This is a continuation of my series “Holy Sheet Metal Batman“, taking a deep dive into Autodesk Inventor’s Sheet Metal Environment. Let’s look at probably the least utilized feature, Contour Rolls. Why is it not utilized? Just because it is not needed by most users as it creates shapes not always doable with standard press brakes.
Contour Rolls are used to create rolled sheetmetal feature. Like the Contour Flange, it creates complex models with a very simple process. Think of Contour Flange as extrusions and Contour Rolls are revolutions.
The Contour Roll starts with a sketch. The sketch can only contain lines and arcs and must be an open profile. Depending on the unroll method (see below) the sketch may need a center line. Like all Inventor Sheet Metal features, Inventor will automatically create bends at line intersections.
After initiating the feature, it should automatically locate the profile and the center line (if a center line exists). Using the Shape options you can select the profile / centerline or make adjustments if the wrong objects are selected. The direction options set the direction for the thickness offset: Inside, Outside or Midplane.

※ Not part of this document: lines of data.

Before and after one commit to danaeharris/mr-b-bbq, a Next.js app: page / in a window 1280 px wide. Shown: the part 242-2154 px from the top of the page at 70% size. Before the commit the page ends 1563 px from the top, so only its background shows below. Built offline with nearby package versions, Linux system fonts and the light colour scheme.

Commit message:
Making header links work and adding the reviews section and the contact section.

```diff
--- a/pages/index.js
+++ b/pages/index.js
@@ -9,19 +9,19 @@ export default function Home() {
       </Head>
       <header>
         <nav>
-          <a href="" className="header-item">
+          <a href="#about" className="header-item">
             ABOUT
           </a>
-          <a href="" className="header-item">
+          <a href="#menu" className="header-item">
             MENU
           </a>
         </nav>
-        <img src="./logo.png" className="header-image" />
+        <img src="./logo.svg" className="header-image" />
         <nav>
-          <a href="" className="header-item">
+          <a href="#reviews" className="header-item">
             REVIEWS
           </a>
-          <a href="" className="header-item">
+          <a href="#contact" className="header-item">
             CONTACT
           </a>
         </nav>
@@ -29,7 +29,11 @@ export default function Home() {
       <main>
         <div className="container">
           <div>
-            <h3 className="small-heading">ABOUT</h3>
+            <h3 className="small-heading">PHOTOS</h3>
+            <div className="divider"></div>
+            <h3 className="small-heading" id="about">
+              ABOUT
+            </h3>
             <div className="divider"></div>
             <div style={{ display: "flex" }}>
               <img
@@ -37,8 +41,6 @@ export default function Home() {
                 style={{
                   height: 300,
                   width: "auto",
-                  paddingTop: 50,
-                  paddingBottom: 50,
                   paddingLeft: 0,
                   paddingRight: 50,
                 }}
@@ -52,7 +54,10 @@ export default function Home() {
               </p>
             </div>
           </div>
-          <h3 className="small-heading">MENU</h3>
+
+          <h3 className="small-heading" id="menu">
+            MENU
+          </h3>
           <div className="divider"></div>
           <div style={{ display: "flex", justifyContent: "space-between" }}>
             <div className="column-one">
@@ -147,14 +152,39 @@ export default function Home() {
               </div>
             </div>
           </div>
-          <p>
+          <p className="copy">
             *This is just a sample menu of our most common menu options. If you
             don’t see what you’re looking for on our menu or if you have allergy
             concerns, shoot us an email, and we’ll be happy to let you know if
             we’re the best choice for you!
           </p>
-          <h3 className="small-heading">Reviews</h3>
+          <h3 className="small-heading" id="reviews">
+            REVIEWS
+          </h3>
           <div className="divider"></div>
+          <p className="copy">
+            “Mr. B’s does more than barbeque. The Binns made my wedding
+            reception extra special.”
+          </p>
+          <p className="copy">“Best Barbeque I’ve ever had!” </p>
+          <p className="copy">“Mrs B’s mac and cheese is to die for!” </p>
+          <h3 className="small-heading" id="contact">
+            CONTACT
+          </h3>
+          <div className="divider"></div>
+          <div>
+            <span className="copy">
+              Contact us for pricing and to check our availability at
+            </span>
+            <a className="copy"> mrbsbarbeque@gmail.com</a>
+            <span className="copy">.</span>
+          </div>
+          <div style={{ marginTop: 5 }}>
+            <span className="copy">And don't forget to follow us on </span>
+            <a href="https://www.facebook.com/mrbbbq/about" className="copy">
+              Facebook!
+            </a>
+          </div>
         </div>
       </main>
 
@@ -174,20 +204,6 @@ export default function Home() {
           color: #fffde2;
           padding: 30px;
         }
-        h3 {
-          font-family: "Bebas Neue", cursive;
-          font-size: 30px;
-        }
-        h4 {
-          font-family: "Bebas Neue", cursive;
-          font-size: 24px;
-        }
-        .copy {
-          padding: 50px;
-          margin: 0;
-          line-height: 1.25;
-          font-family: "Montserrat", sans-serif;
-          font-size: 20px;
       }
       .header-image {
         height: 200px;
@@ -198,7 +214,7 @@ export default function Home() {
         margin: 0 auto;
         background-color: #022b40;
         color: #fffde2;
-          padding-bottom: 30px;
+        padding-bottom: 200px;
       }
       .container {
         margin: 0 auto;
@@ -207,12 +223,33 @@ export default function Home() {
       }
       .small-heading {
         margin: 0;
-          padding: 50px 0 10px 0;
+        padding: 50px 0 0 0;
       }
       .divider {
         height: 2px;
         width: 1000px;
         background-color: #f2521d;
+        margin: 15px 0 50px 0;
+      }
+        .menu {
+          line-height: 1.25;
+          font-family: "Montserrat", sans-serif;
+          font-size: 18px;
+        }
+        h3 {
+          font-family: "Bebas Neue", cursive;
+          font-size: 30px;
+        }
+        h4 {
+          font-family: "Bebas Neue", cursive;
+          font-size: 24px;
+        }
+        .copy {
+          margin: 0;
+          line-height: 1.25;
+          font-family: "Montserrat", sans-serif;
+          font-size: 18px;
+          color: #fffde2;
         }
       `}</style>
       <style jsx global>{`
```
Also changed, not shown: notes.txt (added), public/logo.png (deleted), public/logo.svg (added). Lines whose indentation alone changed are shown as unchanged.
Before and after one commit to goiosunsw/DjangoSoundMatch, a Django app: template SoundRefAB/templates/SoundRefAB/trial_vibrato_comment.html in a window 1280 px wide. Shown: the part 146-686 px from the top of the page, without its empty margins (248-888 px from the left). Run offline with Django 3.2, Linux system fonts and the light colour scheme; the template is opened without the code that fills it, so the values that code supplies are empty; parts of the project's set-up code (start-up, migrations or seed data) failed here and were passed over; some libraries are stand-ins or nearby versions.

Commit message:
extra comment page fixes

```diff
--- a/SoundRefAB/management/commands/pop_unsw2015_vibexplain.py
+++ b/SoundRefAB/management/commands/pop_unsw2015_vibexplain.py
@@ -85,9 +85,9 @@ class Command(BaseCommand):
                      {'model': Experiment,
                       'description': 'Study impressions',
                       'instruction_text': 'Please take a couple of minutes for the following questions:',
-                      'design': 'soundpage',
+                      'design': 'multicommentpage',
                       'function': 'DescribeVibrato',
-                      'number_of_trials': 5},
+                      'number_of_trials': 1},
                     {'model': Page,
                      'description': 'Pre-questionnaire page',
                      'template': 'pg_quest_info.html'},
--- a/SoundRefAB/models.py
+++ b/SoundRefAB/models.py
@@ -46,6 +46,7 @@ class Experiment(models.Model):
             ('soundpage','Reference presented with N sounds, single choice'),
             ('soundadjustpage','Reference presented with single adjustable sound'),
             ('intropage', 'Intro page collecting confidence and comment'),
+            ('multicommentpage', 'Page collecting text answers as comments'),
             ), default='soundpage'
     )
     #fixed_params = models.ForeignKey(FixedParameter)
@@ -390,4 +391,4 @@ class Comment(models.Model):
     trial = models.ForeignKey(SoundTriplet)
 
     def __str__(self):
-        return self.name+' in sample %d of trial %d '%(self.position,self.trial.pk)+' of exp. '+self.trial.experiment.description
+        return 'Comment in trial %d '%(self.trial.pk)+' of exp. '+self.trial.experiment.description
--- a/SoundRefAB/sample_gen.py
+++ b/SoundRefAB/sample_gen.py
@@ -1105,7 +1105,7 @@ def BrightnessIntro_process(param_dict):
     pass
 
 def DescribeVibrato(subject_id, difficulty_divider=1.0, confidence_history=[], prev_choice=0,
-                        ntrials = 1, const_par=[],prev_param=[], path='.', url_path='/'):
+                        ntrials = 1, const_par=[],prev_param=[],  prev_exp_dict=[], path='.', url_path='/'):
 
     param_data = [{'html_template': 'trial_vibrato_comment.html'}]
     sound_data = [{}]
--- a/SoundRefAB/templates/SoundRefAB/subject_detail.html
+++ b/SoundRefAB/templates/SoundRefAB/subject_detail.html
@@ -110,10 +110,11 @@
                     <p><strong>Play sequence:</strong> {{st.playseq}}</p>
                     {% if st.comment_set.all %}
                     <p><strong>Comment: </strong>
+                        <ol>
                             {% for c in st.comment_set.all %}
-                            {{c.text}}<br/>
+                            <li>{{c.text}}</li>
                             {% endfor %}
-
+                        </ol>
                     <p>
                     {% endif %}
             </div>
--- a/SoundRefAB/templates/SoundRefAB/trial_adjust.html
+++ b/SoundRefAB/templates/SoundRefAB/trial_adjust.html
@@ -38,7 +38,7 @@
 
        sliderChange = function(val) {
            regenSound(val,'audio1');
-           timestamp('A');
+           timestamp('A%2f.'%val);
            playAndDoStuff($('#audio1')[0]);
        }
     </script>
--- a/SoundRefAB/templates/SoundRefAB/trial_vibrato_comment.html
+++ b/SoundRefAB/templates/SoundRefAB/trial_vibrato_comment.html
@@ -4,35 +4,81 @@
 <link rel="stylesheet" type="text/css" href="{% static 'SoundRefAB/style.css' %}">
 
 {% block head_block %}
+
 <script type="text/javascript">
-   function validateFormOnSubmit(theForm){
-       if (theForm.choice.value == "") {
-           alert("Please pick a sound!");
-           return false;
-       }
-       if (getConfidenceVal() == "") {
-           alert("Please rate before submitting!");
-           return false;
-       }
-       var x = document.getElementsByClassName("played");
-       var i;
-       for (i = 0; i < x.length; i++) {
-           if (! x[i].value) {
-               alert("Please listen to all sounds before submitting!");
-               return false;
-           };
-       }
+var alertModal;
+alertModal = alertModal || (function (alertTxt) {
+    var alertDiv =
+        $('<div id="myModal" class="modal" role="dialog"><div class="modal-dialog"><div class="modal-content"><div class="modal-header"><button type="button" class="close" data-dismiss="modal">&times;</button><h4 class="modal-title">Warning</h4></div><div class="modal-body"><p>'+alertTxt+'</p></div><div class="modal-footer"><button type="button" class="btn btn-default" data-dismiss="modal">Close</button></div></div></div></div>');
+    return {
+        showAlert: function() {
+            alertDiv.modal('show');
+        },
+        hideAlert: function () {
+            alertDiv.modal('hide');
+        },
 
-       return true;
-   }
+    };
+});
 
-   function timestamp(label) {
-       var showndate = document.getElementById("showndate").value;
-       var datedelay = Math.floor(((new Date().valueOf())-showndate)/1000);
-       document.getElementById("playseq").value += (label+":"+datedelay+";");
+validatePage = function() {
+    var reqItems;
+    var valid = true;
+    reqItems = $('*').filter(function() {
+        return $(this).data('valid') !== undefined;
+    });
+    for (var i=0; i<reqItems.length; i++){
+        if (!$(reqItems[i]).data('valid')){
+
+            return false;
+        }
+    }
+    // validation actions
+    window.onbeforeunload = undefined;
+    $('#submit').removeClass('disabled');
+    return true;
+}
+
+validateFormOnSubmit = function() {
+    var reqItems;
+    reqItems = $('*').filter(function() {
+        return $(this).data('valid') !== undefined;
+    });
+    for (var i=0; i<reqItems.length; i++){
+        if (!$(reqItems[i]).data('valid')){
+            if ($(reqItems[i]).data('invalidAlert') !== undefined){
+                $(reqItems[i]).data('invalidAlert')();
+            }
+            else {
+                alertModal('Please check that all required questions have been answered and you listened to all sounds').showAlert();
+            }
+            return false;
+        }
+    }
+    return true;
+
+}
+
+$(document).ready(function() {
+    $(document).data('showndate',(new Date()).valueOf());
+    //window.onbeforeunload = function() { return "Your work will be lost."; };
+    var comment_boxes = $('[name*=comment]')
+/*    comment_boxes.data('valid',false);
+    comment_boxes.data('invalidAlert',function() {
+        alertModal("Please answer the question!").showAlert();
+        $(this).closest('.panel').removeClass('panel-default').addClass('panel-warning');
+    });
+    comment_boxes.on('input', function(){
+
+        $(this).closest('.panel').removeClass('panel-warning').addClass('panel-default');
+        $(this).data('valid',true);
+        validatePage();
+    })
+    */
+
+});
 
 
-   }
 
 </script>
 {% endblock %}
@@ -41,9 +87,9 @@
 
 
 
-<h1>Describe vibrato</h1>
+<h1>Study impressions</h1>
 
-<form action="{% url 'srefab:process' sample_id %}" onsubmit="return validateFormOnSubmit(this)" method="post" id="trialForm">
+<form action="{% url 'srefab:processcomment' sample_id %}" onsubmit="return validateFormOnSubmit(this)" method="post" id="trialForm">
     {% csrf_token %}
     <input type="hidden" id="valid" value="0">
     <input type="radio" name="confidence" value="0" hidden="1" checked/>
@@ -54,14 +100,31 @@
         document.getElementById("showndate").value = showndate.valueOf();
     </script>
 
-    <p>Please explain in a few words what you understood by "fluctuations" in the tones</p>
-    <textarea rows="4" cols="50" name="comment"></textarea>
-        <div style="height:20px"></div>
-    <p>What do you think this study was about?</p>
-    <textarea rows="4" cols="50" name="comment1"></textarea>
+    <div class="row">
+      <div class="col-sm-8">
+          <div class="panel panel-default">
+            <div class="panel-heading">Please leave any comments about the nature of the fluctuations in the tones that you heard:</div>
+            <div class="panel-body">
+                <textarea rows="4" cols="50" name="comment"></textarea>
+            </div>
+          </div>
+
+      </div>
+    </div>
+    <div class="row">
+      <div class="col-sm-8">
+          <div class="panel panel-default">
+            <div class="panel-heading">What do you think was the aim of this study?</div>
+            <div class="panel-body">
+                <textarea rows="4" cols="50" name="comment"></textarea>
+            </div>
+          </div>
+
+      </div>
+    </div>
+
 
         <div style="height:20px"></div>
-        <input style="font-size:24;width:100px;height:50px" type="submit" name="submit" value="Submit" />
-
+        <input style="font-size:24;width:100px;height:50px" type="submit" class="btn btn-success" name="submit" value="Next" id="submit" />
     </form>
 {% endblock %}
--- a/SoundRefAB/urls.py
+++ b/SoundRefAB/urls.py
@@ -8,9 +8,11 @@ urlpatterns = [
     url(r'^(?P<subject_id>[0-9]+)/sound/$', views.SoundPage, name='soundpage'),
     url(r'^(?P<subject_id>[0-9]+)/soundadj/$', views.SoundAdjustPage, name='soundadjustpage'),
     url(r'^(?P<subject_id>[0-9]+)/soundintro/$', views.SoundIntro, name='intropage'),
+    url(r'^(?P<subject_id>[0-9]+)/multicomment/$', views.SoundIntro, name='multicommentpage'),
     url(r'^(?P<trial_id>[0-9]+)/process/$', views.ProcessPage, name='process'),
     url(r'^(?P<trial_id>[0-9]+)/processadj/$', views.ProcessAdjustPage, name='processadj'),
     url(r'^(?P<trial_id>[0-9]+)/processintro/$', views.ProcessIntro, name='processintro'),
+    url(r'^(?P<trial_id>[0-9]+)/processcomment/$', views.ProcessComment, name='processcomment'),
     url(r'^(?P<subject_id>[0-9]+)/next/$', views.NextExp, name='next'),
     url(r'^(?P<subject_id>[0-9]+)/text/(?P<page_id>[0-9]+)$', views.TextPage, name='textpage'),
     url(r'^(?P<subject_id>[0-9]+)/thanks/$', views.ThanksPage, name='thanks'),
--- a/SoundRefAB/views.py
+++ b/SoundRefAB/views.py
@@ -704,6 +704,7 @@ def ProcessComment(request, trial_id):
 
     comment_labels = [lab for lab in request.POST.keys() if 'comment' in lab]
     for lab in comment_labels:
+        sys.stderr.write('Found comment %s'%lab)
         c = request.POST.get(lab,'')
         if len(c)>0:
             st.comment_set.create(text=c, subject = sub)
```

Set the Unroll Method by picking one of the four options: Centroid Cylinder, Custom Cylinder, Developed Length, and Neutral Radius. This specifies how the feature should be unrolled when the flat pattern is generated. All four produce similar results but differ in the input required. All methods derive the Developed Length by multiplying the Rolled Angle by the Neutral Radius.
- Centroid Cylinder uses a parallel axis to the revolute axis which passes through the evaluated Centroid location. This is the default method.
- Custom Cylinder requires a sketched line representing the surface of the cylindrical neutral surface
- With Developed Length specify the amount that “drives” the developed length of the flattened rolled segment
- The Neutral Radius option parametrically determines a value for the neutral radius
As with all Sheet Metal features additional features can be applied to form the final results. In this example, I project the end face into a new sketch and use Contour Flange to add length
See the feature in action!
Feature Image “Contour 3” by Bodie Strain